  • 2
    $\begingroup$ +1 for the very simple telescoping approach and the remark at the end is a big bonus. $\endgroup$ – Paramanand Singh Oct 1 '17 at 14:21
4
$\begingroup$

Try to break the denominator into product of two factors:

$$\begin{align} 4k^4 + 1 &= (2k^2)^2 + 1 + 2 (2k^2) - 2 (2k^2) \\ &= (2k^2 +1)^2 - (2k)^2 \\ &= (2k^2 +2k +1)(2k^2 -2k+1) \end{align}$$

Using this we see the general term as:

$$T_k = \dfrac{1}{2k^2-2k+1} - \dfrac{1}{2k^2+2k+1} \\ T_{k+1} = \dfrac{1}{2k^2+2k+1} - \dfrac{1}{2(k+1)^2+2(k+1)+1} $$

Alternate terms cancel and the sum telescopes to:

$$1-\frac{1}{2n^2+2n+1}$$

$\endgroup$
  • $\begingroup$ Thanks to you too! $\endgroup$ – akhmeteni Sep 28 '17 at 15:23
  • $\begingroup$ you are welcome :) $\endgroup$ – samjoe Sep 28 '17 at 15:24
1
$\begingroup$

The solutions by Jack d'Aurizio and samjoe are no doubt optimal, but I wondered if one could discover a solution even if one were not so clever as to see the (Sophie Germain) factorization. Here are the values of $S_n = \sum_{k=1}^{n}\frac{k}{k^4+1/4}$ for $n \le 15$: $$\frac{4}{5},\frac{12}{13},\frac{24}{25},\frac{40}{41},\frac{60}{61},\frac{84}{85}, \frac{112}{113},\frac{144}{145},\frac{180}{181},\frac{220}{221},\frac{264}{265},\frac{ 312}{313},\frac{364}{365},\frac{420}{421},\frac{480}{481}. $$ One notices that the numerators are divisible by 4; dividing by 4, one recognizes the sequence of triangular numbers, $t_n = n(n+1)/2$. Thus one can guess that $S_n = \frac{4 t_n}{4 t_n + 1}$. Then one can set out to prove this guess by induction.

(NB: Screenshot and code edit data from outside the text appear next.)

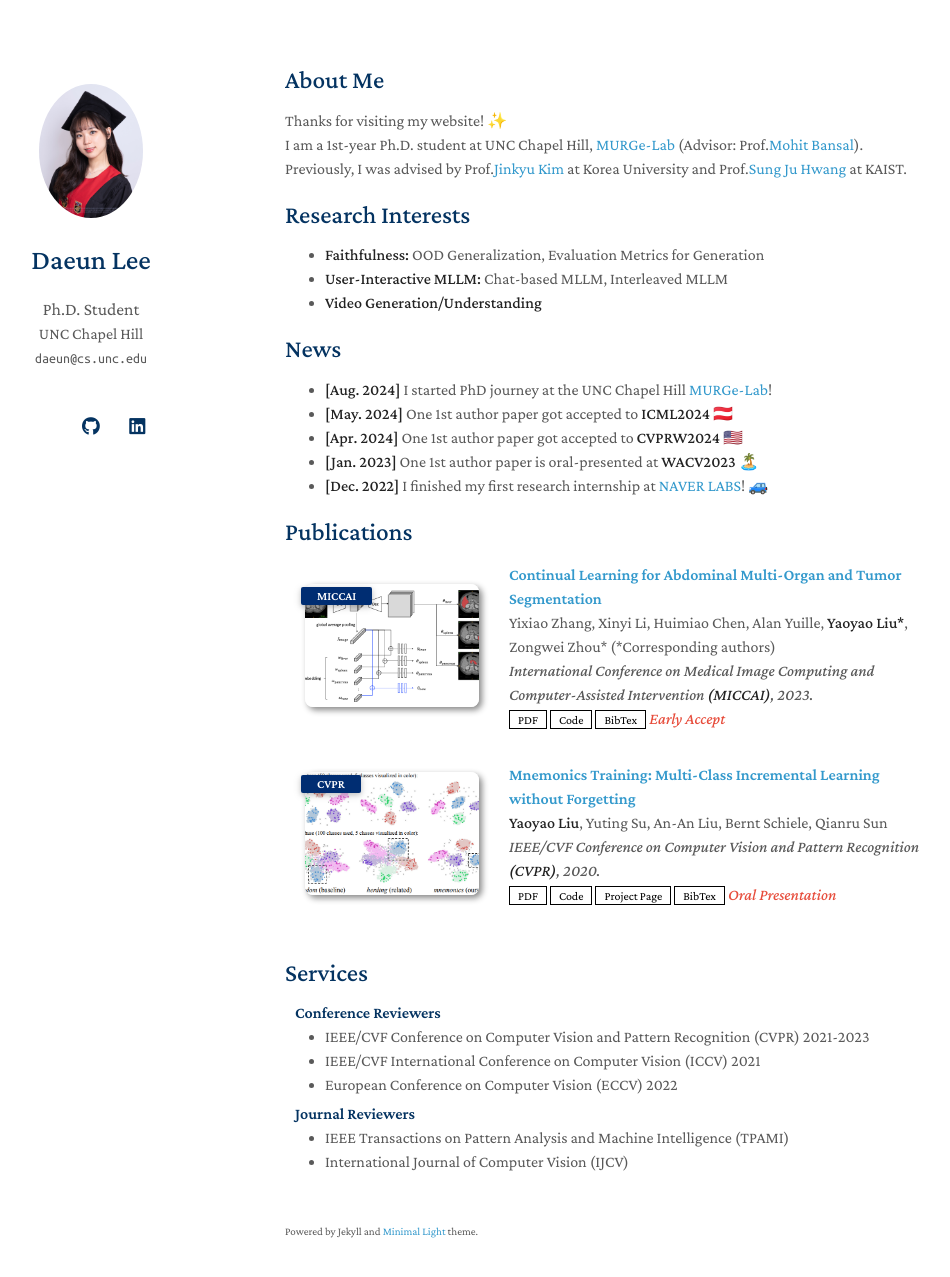
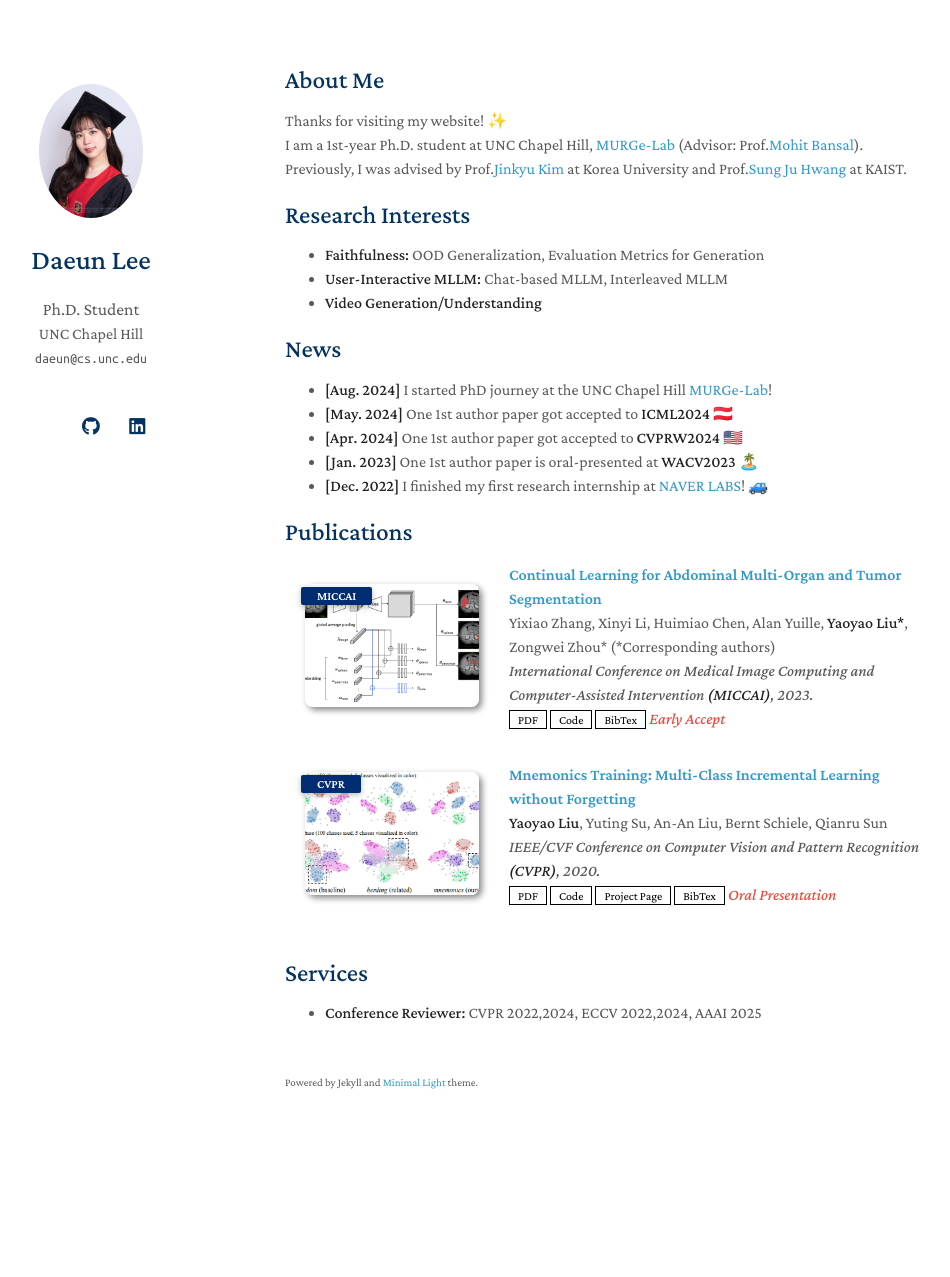
Before and after one commit to daeunni/daeunni.github.io, a Jekyll site: the page built from index.md, in a window 1280 px wide and 1312 px high. Shown: the top 1277 px of the window, without its empty margins (185-1135 px from the left). Built offline with Jekyll 4.4.1, drawn with Linux system fonts in a browser that asks for light colours; a style sheet for code colours, icons or effects is not loaded; our own code applies the rules of GitHub Pages for plain Markdown files.

Commit message:
Update services.md

```diff
--- a/_includes/services.md
+++ b/_includes/services.md
@@ -1,16 +1,3 @@
 ## Services
 
-<h4 style="margin:0 10px 0;">Conference Reviewers</h4>
-
-<ul style="margin:0 0 5px;">
-  <li><a href="http://cvpr2023.thecvf.com/"><autocolor>IEEE/CVF Conference on Computer Vision and Pattern Recognition (CVPR) 2021-2023</autocolor></a></li>
-  <li><a href="http://iccv2021.thecvf.com/"><autocolor>IEEE/CVF International Conference on Computer Vision (ICCV) 2021</autocolor></a></li>
-  <li><a href="https://eccv2022.ecva.net/"><autocolor>European Conference on Computer Vision (ECCV) 2022</autocolor></a></li>
-</ul>
-
-<h4 style="margin:0 10px 0;">Journal Reviewers</h4>
-
-<ul style="margin:0 0 20px;">
-  <li><a href="https://www.computer.org/csdl/journal/tp"><autocolor>IEEE Transactions on Pattern Analysis and Machine Intelligence (TPAMI)</autocolor></a></li>
-  <li><a href="https://www.springer.com/journal/11263"><autocolor>International Journal of Computer Vision (IJCV)</autocolor></a></li>
-</ul>
+- **Conference Reviewer:** CVPR 2022,2024, ECCV 2022,2024, AAAI 2025
```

The induction step requires proving the identity $$\frac{4 t_n}{4 t_n + 1} + \frac{4(n+1)}{4(n+1)^4 + 1} = \frac{4 t_{n+1}}{4 t_{n+1} + 1},$$ or equivalently $$\frac{4(n+1)}{4(n+1)^4 + 1} = \frac{4 t_{n+1}}{4 t_{n+1} + 1} -\frac{4 t_n}{4 t_n + 1}.$$ It is straightforward to verify this by simplifying the RHS, and in the course of this, one discovers the Sophie Germain factorization.

$\endgroup$

Your Answer

By clicking “Post Your Answer”, you agree to our terms of service, privacy policy and cookie policy

Not the answer you're looking for? Browse other questions tagged or ask your own question.